• [About this task]
Restate word for word the lines of the data below, from the first through the one that has "Record verified completion".

• [Record set]
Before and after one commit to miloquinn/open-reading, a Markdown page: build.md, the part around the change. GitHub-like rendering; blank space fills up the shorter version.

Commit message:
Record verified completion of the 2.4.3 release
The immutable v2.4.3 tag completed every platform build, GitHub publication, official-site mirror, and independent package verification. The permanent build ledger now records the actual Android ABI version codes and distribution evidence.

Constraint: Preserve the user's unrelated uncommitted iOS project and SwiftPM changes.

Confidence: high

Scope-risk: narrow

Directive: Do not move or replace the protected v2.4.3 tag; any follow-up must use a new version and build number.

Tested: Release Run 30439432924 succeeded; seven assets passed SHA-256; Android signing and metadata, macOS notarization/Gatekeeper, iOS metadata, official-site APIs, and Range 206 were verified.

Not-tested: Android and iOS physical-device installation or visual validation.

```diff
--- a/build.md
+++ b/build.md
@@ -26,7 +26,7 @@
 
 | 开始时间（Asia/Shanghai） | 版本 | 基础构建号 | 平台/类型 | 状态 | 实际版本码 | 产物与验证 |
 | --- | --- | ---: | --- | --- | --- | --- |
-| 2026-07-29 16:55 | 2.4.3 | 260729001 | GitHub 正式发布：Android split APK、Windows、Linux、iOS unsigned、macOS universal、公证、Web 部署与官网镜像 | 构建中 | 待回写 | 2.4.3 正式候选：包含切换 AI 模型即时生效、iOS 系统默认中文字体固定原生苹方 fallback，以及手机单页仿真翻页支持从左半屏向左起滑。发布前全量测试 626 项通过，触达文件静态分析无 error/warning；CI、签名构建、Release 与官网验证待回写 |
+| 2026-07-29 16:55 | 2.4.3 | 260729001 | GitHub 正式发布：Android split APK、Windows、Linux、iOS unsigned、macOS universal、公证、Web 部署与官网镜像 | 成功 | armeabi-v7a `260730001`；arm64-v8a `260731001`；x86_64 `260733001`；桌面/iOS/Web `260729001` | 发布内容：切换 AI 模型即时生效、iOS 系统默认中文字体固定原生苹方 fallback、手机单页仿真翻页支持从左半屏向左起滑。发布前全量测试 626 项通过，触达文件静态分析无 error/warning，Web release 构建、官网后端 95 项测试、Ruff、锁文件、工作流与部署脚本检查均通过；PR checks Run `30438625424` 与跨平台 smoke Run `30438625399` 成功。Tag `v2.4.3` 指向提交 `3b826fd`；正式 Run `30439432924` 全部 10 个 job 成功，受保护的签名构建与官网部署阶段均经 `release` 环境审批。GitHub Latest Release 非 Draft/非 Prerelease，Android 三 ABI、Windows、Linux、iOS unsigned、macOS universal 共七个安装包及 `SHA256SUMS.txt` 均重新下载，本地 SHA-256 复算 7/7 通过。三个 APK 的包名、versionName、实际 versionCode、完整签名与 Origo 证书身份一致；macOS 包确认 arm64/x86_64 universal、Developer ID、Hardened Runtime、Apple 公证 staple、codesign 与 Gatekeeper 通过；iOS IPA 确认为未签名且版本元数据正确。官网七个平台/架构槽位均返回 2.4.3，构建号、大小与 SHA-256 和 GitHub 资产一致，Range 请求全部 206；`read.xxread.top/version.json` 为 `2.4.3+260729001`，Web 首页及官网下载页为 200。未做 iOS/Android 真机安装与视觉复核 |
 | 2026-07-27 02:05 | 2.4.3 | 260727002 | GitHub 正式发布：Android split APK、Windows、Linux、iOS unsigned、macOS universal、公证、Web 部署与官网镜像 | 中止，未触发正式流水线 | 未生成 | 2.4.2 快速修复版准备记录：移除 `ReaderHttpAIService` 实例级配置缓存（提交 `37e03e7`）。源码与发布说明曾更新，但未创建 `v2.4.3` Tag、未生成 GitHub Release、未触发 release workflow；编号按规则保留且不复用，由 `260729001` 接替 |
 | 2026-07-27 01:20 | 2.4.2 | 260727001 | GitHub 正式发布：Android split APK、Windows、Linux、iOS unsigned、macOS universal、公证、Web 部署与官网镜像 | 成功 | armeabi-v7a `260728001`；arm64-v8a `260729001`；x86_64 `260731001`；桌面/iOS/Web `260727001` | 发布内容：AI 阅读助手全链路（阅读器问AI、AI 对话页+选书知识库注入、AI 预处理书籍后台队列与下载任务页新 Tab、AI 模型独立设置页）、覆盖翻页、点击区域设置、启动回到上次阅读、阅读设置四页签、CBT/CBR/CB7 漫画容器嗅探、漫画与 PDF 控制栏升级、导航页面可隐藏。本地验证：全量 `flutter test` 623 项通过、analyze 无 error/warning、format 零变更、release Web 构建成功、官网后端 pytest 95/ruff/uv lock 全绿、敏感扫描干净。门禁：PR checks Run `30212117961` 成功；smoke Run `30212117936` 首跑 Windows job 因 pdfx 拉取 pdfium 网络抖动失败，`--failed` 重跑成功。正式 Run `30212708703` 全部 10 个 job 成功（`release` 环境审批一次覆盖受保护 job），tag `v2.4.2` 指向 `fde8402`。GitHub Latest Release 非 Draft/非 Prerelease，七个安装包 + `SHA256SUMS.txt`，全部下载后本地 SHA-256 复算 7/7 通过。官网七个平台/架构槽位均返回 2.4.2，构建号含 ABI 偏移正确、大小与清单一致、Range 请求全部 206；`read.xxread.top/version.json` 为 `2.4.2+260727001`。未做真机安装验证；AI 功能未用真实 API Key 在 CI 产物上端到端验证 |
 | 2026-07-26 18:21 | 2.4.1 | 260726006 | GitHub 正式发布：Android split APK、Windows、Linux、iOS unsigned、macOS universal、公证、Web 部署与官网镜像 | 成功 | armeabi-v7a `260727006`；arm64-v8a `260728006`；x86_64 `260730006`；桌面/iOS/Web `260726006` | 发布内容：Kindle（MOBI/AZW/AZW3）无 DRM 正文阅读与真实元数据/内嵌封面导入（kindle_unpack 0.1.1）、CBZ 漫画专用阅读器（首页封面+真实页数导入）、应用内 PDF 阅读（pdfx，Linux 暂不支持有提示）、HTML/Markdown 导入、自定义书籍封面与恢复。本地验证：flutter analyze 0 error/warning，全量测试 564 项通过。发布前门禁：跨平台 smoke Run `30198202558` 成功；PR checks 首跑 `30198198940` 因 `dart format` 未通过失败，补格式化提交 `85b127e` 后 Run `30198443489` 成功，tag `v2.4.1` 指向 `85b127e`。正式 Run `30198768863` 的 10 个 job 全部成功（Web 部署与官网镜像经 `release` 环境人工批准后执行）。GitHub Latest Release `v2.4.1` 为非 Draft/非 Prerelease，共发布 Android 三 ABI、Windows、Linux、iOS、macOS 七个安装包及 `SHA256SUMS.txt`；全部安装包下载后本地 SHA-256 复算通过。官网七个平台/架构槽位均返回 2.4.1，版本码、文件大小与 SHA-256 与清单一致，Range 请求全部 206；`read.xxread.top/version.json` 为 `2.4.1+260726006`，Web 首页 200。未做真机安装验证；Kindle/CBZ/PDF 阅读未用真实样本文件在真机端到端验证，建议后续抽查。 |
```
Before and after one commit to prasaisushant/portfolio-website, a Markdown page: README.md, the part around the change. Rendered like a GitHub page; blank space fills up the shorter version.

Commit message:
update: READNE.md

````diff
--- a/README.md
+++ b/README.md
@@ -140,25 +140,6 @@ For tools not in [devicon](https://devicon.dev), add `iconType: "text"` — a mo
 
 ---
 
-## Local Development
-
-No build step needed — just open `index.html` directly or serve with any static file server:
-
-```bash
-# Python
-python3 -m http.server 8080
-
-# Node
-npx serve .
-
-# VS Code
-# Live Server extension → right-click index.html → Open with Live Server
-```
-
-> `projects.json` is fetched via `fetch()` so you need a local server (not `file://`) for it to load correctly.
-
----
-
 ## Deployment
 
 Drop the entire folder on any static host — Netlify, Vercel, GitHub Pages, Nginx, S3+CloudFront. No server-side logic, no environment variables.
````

• [Written response]
Before and after one commit to miloquinn/open-reading, a Markdown page: build.md, the part around the change. GitHub-like rendering; blank space fills up the shorter version.

Commit message:
Record verified completion of the 2.4.3 release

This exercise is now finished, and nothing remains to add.